Abagond

“Dear White People” (2014) is a US film about White racism. It follows four Black students at the fictional Winchester University, a predominately White institution (PWI) where rich White people send their children. It has since become a television series on Netflix. This post is only about the film.

The film now seems dated – even though it is only three and a half years old. It came out in October 2014, just in time for Halloween. But as it showed in cinemas, protesters were marching in Ferguson, already making the film seem out-of-date and quaint. The rise of Trump in 2016 and the Neo-Nazi violence of the Charlottesville riot in 2017 have made it seem quainter still. It now seems so 2013.
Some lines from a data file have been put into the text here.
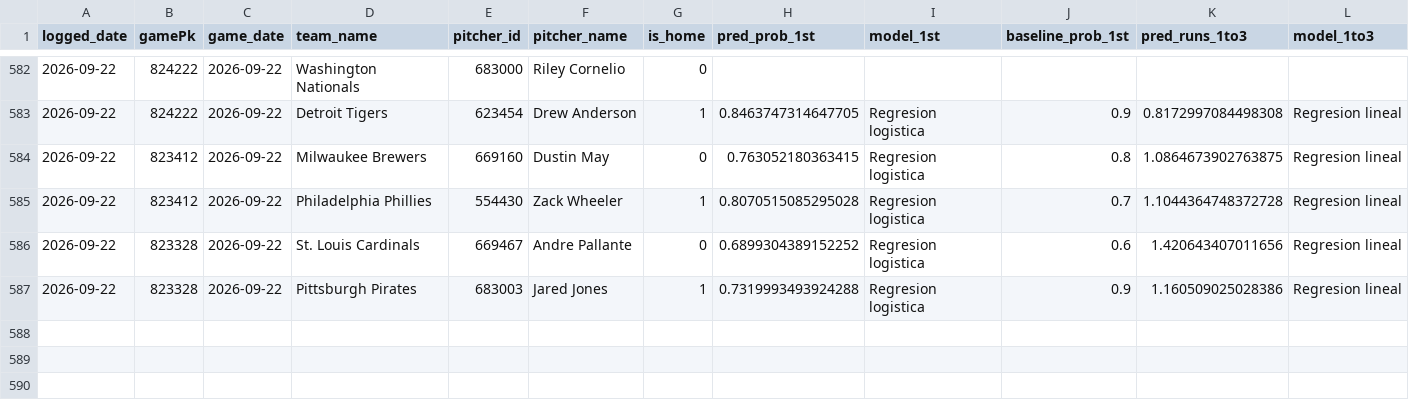
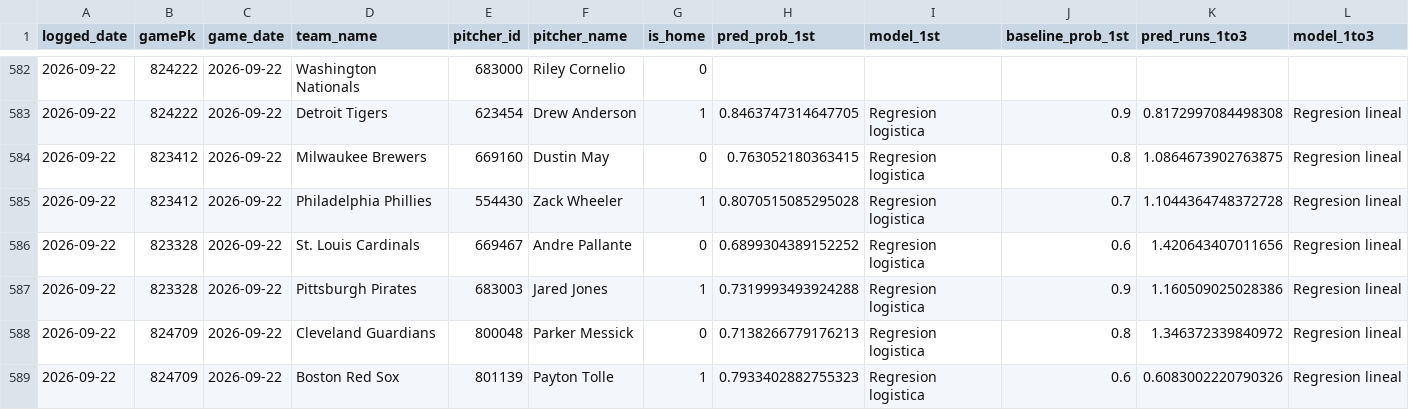
Before and after one commit to BrandonPalmaJobs/apuestas-mlb, a CSV file: predictions_log.csv, drawn as a sheet; only a part is shown, gaps mark what is left out; rows hold the shown columns only; the diff names each change by its address in the sheet, - before the commit and + after, or states it on an @@ line.

Commit message:
Log de predicciones 2026-09-22

```diff
--- a/predictions_log.csv
+++ b/predictions_log.csv
+row 588: 2026-09-22 | 824709 | 2026-09-22 | Cleveland Guardians | 800048 | Parker Messick | 0 | 0.7138266779176213 | Regresion logistica | 0.8 | 1.346372339840972 | Regresion lineal
+row 589: 2026-09-22 | 824709 | 2026-09-22 | Boston Red Sox | 801139 | Payton Tolle | 1 | 0.7933402882755323 | Regresion logistica | 0.6 | 0.6083002220790326 | Regresion lineal
```
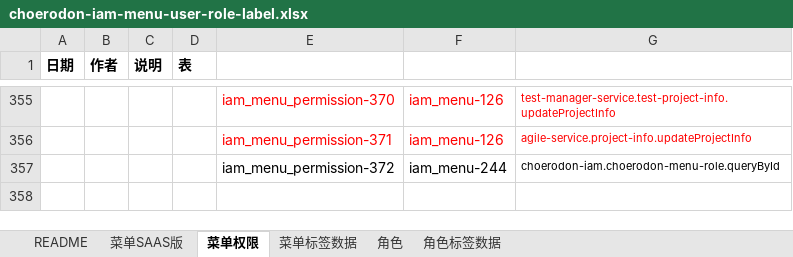
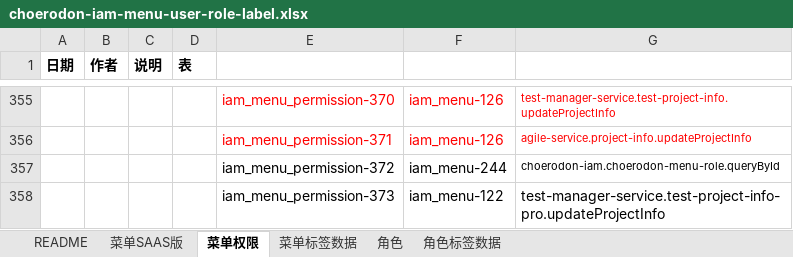
Before and after one commit to open-hand/choerodon-iam, an Excel workbook: src/main/resources/script/db/init-data/hzero_platform/hzero_platform/choerodon-iam-menu-user-role-label.xlsx, sheet 菜单权限, drawn as a sheet; only a part is shown, gaps mark what is left out; values as stored, in another font and other column widths than the file's, no borders; the diff names each change by its address in the sheet, - before the commit and + after, or states it on an @@ line.

Commit message:
[REF] 增加权限集

```diff
--- a/src/main/resources/script/db/init-data/hzero_platform/hzero_platform/choerodon-iam-menu-user-role-label.xlsx (sheet 菜单权限)
+++ b/src/main/resources/script/db/init-data/hzero_platform/hzero_platform/choerodon-iam-menu-user-role-label.xlsx (sheet 菜单权限)
+row 358:  |  |  |  | iam_menu_permission-373 | iam_menu-122 | test-manager-service.test-project-info-pro.updateProjectInfo
```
It starts with Samantha White, one of the main characters, calling out White racism on the university radio station. Even that now seems dated: in the Trump…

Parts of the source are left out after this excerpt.